BTW, all the lab work came back negative with the exception of a slightly elevated sed rate and very weakly positive ANA. The rheumatologist was impressed with the swelling, pain, and stiffness and was as surprised as I by the normal lab work. He thinks (and I agree) that I am in the early presentation of rheumatoid arthritis. He wrote a prescription for Celebrex and told me to continue with the Zantac I was already taking (thanks to the Aleve). The Celebrex is helping.
So I was happy to see this article (full reference below) come across by twitter feed. H/T to @marcuspainmd: Useful review of NSAIDs effects & side effects for arthritis pain: Read more »
*This blog post was originally published at Suture for a Living*
This is a guest post from Dr. Mary Lynn McPherson.
Rescuing Patients On Darvon Or Darvocet With Zero Tolerance For Pain
On November 19, 2010 the Food and Drug Administration (FDA) called for a halt in the use of the popular opioid pain relievers Darvocet and Darvon. These products contain the opioid propoxyphene, and it has been used to treat mild to moderate pain for over 50 years. However, concerns have long been raised about the effectiveness of this drug, and the risk of death (accidental and suicide). Darvon and Darvocet were banned in Britain in 2005, followed by the European Union in 2009. Over the past 30 years, the FDA has received numerous petitions to take these drugs off the U.S. market.

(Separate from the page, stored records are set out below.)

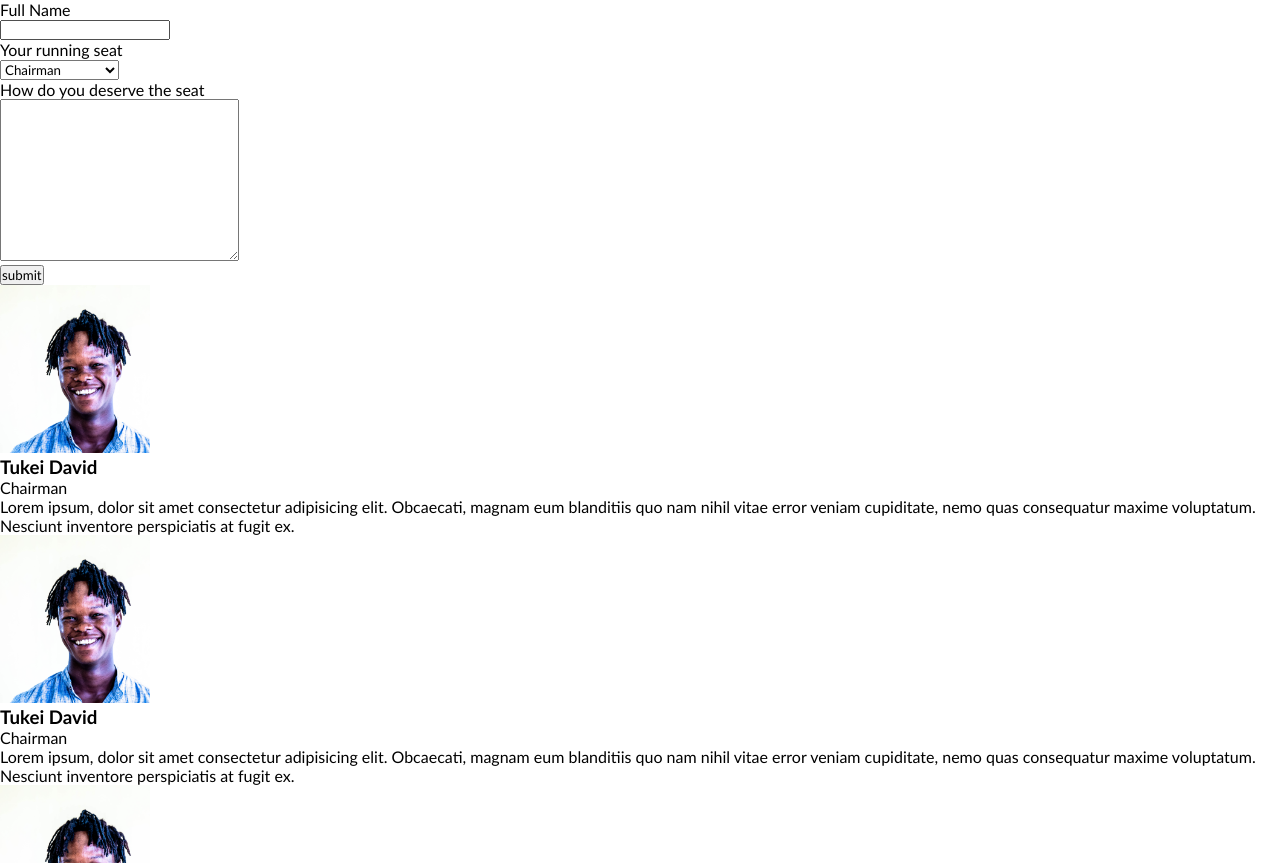
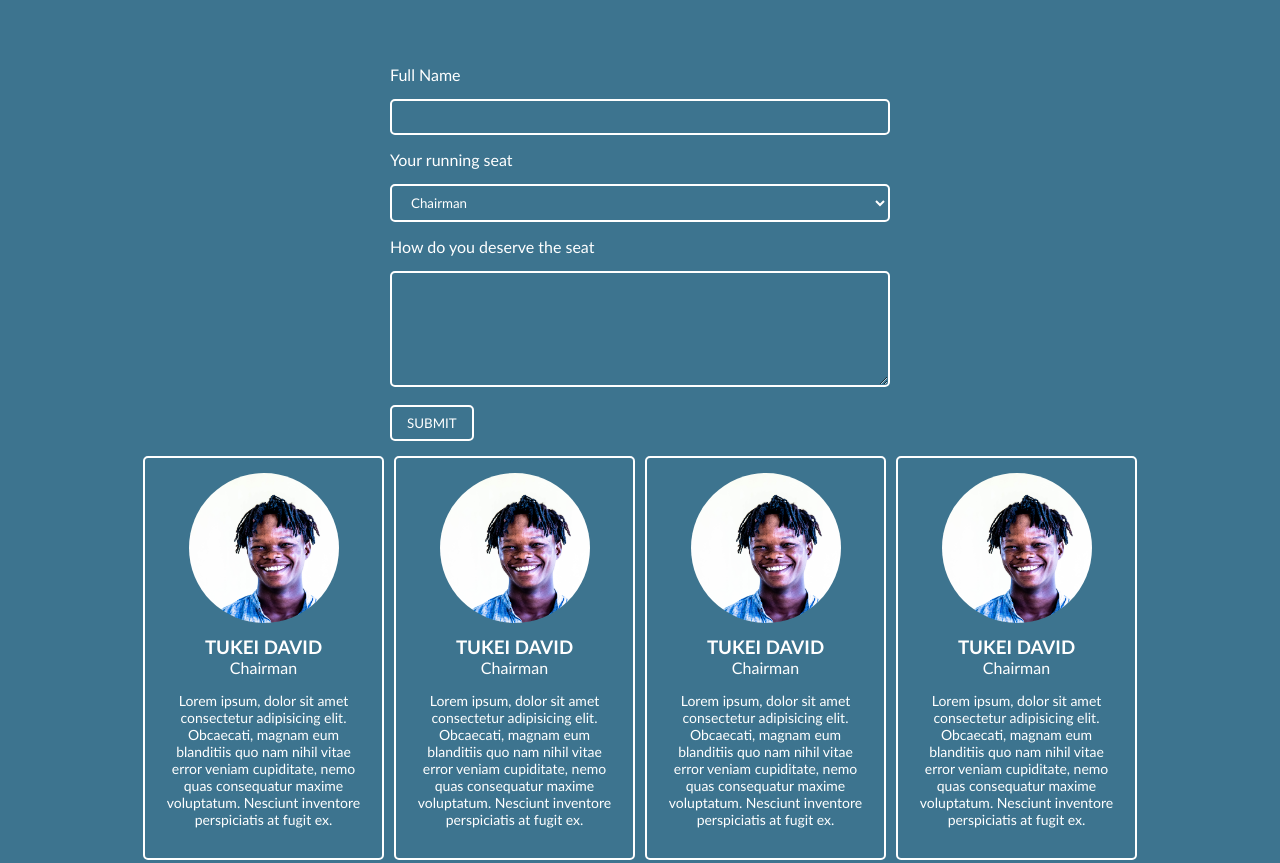
Before and after one commit to Tukei-david/voting-system, a plain HTML site: page index.html in a window 1280 px wide. Shown: the top 863 px of the page. Drawn offline with Linux system fonts and the light colour scheme.

Commit message:
styling the user interface

```diff
--- a/index.html
+++ b/index.html
@@ -27,7 +27,7 @@
                 </div>
                 <div>
                     <label for="speech">How do you deserve the seat</label><br>
-                    <textarea name="speech" id="speech" cols="30" rows="10"></textarea>
+                    <textarea name="speech" id="speech" rows="6"></textarea>
                 </div>
                 <div>
                     <button type="submit">submit</button>
--- a/style.css
+++ b/style.css
@@ -4,3 +4,108 @@
     padding: 0;
     font-family: 'Trebuchet MS', 'Lucida Sans Unicode', 'Lucida Grande', 'Lucida Sans', Arial, sans-serif;
 }
+
+:root {
+    --hue-neutral: 200;
+}
+
+body {
+    --hue: var(--hue-neutral);
+    background-color: hsl(var(--hue), 40%, 40%);
+    display: flex;
+    justify-content: center;
+}
+
+.hide {
+    display: none;
+}
+
+.container {
+    width: 1200px;
+    max-width: 80%;
+    padding: 50px 15px;
+}
+
+.election-seats, .users-section {
+    padding: 15px 0;
+    width: 500px;
+    margin: auto;
+}
+
+/* .election-seats form {
+    display: grid;
+    grid-template-columns: auto auto auto auto;
+    gap: 10px;
+} */
+
+form input,
+form textarea,
+form select {
+    width: 100%;
+    padding: 8px 15px;
+    border: 2px solid #fff;
+    background: transparent;
+    color: #fff;
+    border-radius: 5px;
+    outline: none;
+    margin: 15px 0;
+}
+
+form label {
+    color: #fff;
+}
+
+form select option {
+    color: rgb(51, 48, 48);
+}
+
+form button {
+    background: transparent;
+    border: 2px solid #fff;
+    padding: 8px 15px;
+    text-transform: uppercase;
+    color: #fff;
+    border-radius: 5px;
+}
+
+form button:hover {
+    background-color: rgb(51, 48, 48);
+    border-color: rgb(51, 48, 48);
+    transition: ease-in-out 0.5s;
+}
+
+.display-seats {
+    display: grid;
+    grid-template-columns: auto auto auto auto;
+    gap: 10px;
+}
+
+.elect-seat {
+    border: 2px solid #fff;
+    text-align: center;
+    padding: 15px;
+    border-radius: 5px;
+}
+
+.seat-pic {
+    border-radius: 50%;
+    height: 150px;
+    width: 150px;
+}
+
+.elect-name {
+    text-transform: uppercase;
+    color: #fff;
+    margin: 10px 0 0 0;
+}
+
+.vied-seat {
+    color: #fff;
+}
+
+.seat-des {
+    color: #fff;
+    font-size: 14px;
+    font-weight: 400;
+    margin: 15px 0;
+}
```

Research has shown that Darvon and Darvocet are no more effective for treating moderate pain than over the counter drugs like acetaminophen, aspirin or ibuprofen. Unfortunately, Darvon and Darvocet cause a lot more side effects such as dizziness, drowsiness, nausea and vomiting, hallucinations and constipation (all pretty typical of opioids used to treat pain). But, the side effects don’t stop there. The data is in, and it’s not a pretty picture. A recent study requested by the FDA showed that when used at the recommended doses, Darvon and Darvocet cause significant changes in the electrical activity of the heart, which can lead to a fatal irregularity in your heartbeat, even after only short-term use.
Among those advocating for the removal of these drugs from the market were pharmacists. The American Society of Health-System Pharmacists approved a policy in 2007 advocating for the withdrawal of Darvon and Darvocet from the U.S. market, and recently testified at the FDA Advisory Committee to this effect. As an often overlooked member of the medical team, pharmacists have a vital role to play in providing safe and effective treatments. We serve as the last line of defense against improper or unwise prescribing of drugs — especially those for pain. We are drug experts, and we can help patients and doctors switch from Darvon or Darvocet to safer and more effective treatments. Read more »
They have a tough job, those government doctors, scientists, and bureaucrats who are charged with assessing the safety and effectiveness of proposed new medical products. As you know, they rely largely on studies presented by the applicants.
The Food and Drug Administration (FDA) has the power to not approve a new drug or product or even pull it off the market. Right now it is considering limiting or pulling GlaxoSmithKline’s (GSK) diabetes drug, Avandia, because of newly discovered data that it may have caused heart attack in some patients –- data mysteriously not shown in GSK’s own studies. If the drug is pulled it will cost GSK billions of dollars in lost revenue but, from the FDA’s point-of-view, it will be protecting the public. And, after all, there are safer diabetes drugs on the market as alternatives. Read more »
*This blog post was originally published at Andrew's Blog*